**TRY IT**: Where a line of the entries holds the string "Frans", copy that line.

**DATA**:
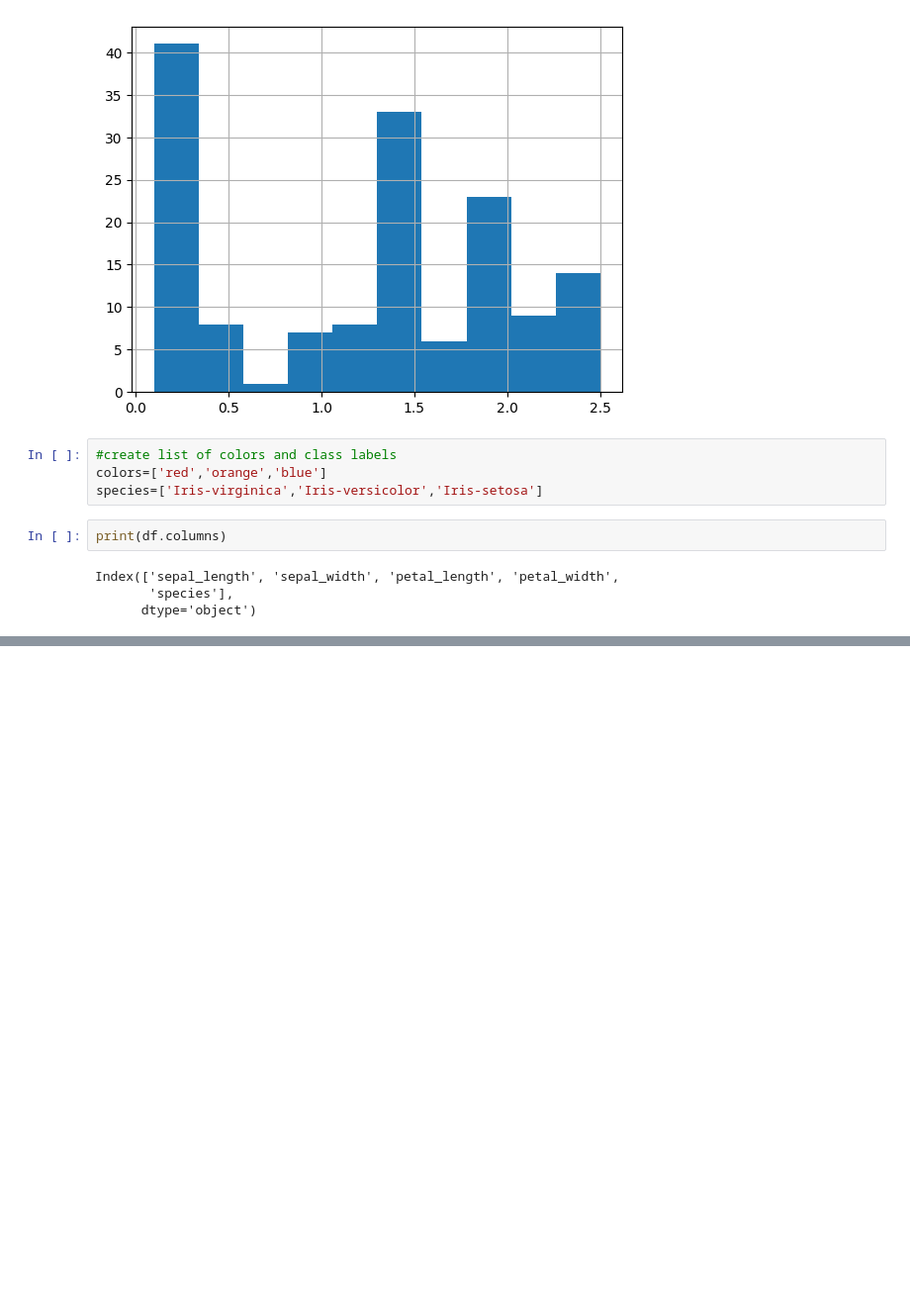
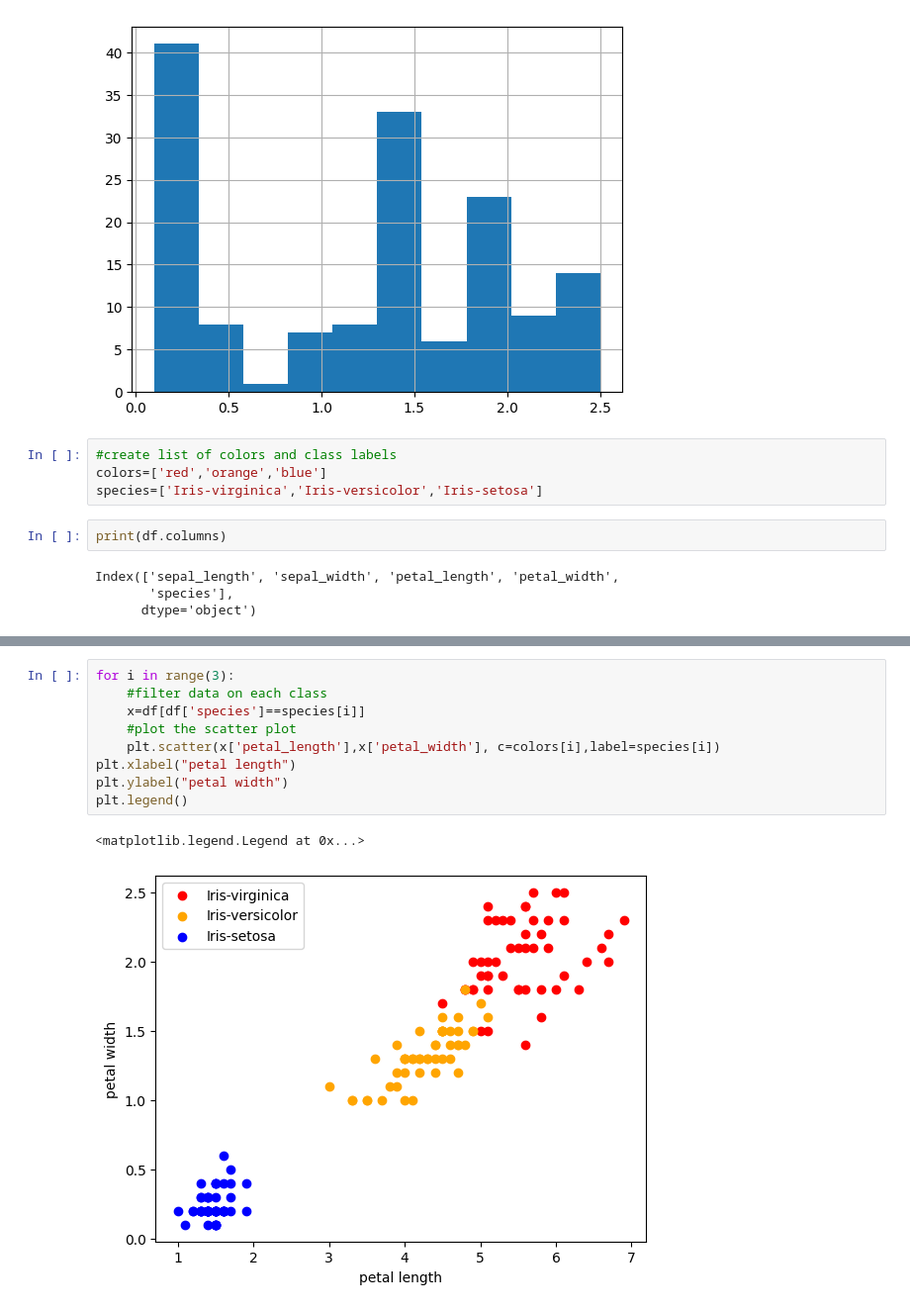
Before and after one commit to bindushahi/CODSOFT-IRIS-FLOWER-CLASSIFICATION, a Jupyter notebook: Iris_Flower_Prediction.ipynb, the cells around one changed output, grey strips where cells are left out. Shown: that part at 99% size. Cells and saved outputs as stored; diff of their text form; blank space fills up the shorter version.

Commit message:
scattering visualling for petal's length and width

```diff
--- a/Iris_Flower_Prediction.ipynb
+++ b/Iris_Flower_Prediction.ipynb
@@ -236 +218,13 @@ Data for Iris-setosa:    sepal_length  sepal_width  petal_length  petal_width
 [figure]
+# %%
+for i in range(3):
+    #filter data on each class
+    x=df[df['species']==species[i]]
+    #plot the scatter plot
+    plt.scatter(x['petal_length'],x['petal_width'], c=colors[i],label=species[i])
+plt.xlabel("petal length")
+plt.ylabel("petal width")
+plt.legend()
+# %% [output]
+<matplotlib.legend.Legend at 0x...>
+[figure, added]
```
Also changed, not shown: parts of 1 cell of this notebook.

...

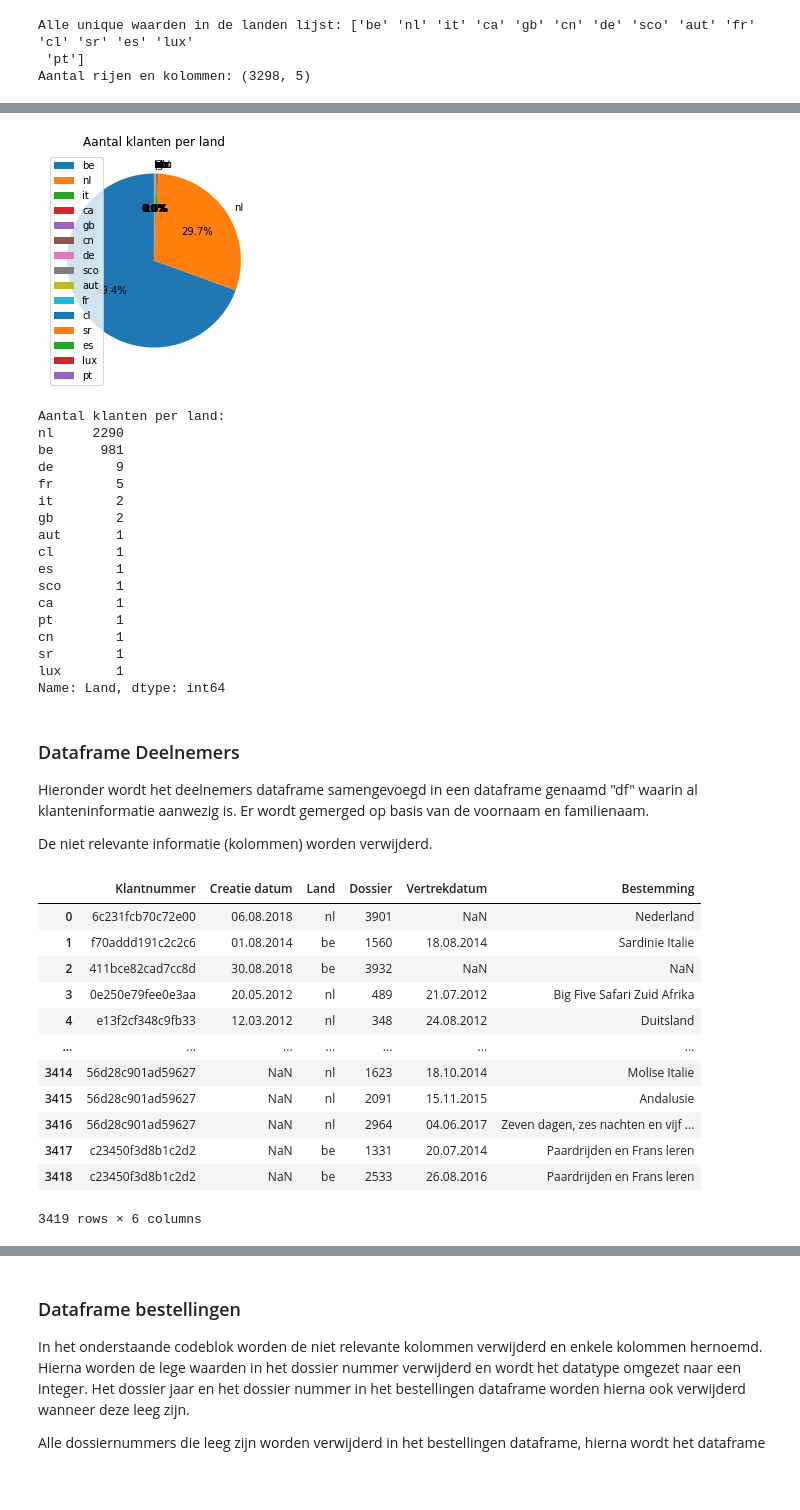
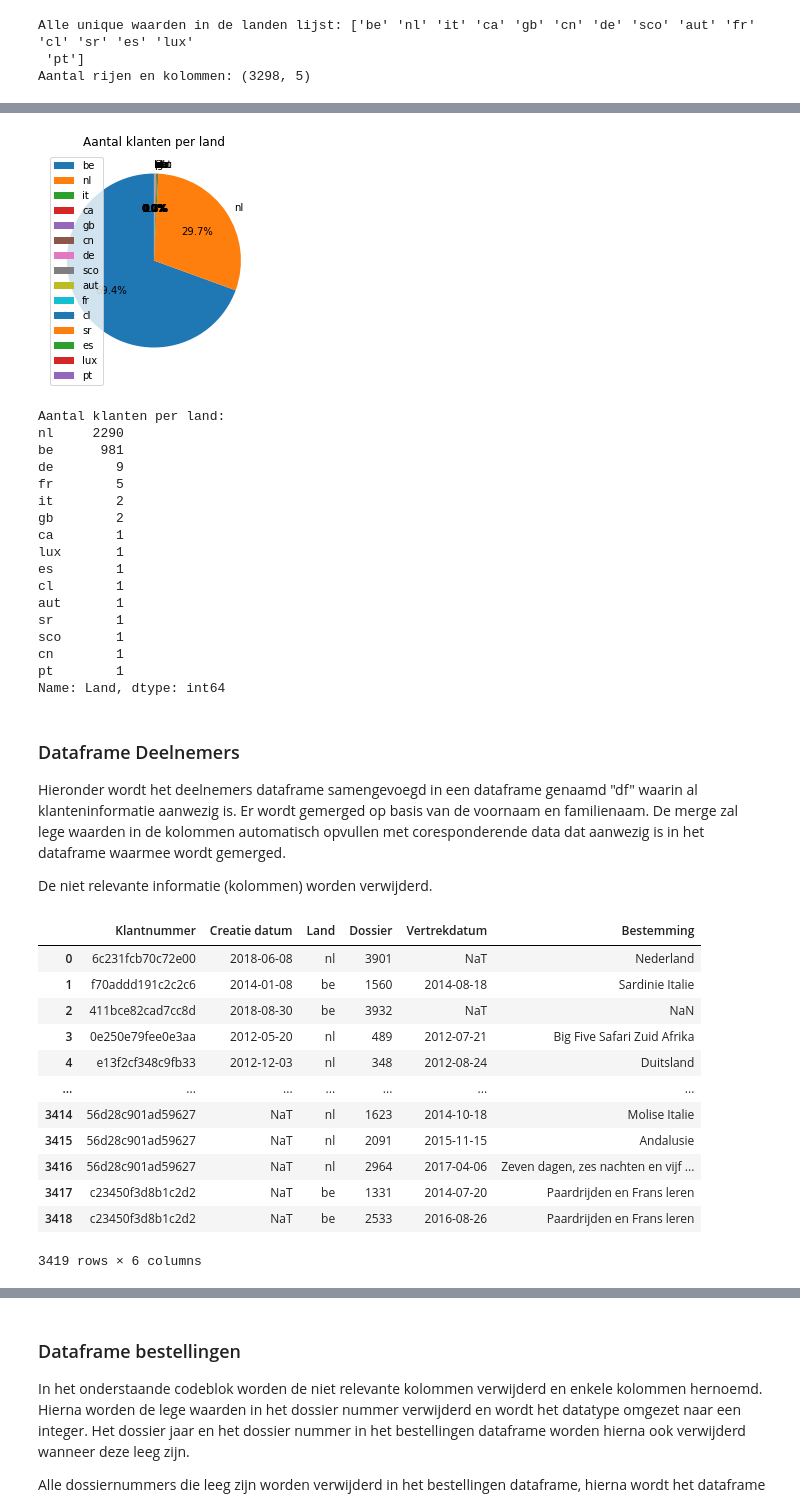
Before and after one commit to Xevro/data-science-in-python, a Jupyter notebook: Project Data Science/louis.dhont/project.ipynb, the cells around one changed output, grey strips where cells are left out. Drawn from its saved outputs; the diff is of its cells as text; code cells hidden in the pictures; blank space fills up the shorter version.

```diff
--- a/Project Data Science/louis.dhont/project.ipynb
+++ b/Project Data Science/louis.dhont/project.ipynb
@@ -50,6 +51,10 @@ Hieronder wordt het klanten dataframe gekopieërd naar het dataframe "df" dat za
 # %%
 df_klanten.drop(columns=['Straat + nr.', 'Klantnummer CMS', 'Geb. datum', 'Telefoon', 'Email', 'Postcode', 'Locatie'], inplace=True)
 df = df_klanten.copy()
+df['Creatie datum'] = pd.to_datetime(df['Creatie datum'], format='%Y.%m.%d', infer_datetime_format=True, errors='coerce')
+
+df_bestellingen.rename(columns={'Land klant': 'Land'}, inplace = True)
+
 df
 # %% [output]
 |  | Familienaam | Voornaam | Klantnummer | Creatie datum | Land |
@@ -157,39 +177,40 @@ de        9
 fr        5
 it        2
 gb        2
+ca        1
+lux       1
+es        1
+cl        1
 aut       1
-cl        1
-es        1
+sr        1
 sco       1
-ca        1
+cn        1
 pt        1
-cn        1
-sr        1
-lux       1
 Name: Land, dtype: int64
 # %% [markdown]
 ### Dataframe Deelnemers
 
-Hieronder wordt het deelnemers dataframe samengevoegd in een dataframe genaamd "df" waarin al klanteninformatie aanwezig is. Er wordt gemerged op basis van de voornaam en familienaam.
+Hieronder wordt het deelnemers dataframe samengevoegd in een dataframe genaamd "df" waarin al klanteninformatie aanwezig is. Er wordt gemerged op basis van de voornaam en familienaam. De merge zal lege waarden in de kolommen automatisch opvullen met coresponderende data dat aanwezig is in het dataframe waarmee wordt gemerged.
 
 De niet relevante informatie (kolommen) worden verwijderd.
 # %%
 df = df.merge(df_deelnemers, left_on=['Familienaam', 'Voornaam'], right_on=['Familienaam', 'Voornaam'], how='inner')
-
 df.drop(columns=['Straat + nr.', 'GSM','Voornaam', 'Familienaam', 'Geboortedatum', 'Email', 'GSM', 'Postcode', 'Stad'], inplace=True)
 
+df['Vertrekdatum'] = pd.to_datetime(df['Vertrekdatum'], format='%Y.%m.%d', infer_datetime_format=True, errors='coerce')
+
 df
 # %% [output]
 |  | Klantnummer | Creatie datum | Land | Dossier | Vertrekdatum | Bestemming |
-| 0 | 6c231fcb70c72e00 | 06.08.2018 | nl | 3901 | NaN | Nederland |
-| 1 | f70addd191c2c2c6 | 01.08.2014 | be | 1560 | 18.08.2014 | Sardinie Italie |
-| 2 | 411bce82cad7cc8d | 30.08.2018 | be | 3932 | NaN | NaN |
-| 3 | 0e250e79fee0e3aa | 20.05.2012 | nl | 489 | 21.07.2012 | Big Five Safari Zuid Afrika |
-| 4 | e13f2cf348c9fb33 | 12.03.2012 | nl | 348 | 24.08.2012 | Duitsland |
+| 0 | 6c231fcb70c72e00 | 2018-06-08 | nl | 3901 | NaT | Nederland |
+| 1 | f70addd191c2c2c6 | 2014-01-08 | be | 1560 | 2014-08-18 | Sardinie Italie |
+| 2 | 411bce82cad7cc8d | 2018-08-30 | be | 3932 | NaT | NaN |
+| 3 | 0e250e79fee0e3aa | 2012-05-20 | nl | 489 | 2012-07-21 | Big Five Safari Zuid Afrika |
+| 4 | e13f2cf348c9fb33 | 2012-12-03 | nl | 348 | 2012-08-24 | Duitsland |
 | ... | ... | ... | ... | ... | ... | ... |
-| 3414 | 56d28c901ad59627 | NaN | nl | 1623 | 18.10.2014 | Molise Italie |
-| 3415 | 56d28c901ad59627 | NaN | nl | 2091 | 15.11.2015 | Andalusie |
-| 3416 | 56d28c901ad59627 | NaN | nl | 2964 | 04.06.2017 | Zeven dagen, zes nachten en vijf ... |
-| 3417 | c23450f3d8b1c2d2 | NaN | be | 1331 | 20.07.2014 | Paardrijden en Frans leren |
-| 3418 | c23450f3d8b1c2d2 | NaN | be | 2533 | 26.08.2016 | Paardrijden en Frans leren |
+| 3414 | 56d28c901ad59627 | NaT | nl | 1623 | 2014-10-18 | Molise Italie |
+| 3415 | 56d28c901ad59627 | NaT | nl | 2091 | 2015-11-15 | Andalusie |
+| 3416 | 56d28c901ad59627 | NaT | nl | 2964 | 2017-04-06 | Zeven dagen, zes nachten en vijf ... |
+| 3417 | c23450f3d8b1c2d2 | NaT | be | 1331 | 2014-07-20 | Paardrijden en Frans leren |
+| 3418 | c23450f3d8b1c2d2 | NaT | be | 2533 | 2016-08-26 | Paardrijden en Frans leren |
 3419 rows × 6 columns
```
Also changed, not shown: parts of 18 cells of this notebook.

==

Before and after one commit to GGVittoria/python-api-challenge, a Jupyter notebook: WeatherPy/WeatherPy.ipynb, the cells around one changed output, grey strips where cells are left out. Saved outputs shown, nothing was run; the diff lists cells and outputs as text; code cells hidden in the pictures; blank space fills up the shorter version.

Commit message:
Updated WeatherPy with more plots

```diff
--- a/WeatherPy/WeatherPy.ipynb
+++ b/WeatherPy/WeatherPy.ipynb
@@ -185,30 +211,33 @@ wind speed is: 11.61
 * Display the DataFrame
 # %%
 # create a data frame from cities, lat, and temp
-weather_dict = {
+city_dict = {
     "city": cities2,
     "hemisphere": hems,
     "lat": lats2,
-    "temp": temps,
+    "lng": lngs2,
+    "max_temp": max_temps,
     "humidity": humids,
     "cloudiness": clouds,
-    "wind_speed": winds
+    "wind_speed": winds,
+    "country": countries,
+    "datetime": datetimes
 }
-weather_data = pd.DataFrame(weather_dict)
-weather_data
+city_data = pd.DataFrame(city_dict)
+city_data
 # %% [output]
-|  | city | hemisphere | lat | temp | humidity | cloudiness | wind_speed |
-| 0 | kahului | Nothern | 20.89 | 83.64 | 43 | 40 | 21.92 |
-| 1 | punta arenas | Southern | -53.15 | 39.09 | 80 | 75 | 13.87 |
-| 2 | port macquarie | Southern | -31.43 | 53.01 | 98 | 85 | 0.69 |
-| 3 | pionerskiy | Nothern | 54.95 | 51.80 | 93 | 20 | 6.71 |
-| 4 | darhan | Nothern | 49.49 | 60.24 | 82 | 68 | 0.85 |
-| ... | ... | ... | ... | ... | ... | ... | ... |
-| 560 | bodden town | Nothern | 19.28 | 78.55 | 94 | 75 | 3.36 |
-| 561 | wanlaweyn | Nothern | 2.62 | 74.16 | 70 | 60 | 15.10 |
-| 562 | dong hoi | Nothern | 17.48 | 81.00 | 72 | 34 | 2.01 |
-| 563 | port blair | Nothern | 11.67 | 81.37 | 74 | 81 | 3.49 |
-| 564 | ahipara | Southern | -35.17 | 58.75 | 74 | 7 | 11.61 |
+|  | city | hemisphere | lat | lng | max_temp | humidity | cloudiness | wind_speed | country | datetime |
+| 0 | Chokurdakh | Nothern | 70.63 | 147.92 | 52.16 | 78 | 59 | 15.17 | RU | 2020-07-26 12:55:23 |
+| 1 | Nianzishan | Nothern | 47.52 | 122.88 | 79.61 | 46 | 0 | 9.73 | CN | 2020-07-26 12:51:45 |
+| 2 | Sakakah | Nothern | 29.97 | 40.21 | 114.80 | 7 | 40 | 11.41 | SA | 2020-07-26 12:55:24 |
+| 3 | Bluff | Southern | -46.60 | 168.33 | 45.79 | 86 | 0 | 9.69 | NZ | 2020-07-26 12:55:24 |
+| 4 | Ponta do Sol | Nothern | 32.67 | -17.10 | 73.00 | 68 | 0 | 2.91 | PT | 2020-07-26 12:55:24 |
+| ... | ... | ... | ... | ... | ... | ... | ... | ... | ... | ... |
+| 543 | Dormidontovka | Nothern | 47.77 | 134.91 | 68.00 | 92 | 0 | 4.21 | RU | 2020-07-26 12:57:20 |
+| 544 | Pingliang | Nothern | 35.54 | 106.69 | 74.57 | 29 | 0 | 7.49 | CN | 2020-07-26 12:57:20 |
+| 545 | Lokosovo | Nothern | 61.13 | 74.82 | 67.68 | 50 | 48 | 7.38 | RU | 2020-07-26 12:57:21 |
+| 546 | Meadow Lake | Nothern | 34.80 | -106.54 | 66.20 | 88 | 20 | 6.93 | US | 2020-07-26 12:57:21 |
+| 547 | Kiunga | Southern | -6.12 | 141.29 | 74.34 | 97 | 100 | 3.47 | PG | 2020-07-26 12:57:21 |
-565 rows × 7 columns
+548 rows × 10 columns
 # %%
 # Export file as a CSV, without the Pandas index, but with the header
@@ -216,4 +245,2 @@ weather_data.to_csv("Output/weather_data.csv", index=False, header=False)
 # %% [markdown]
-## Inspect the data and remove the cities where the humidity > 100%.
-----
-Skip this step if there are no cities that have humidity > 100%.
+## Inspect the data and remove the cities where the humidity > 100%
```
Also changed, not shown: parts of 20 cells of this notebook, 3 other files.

**YOUR RESPONSE**:
-| 3417 | c23450f3d8b1c2d2 | NaN | be | 1331 | 20.07.2014 | Paardrijden en Frans leren |
-| 3418 | c23450f3d8b1c2d2 | NaN | be | 2533 | 26.08.2016 | Paardrijden en Frans leren |
+| 3417 | c23450f3d8b1c2d2 | NaT | be | 1331 | 2014-07-20 | Paardrijden en Frans leren |
+| 3418 | c23450f3d8b1c2d2 | NaT | be | 2533 | 2016-08-26 | Paardrijden en Frans leren |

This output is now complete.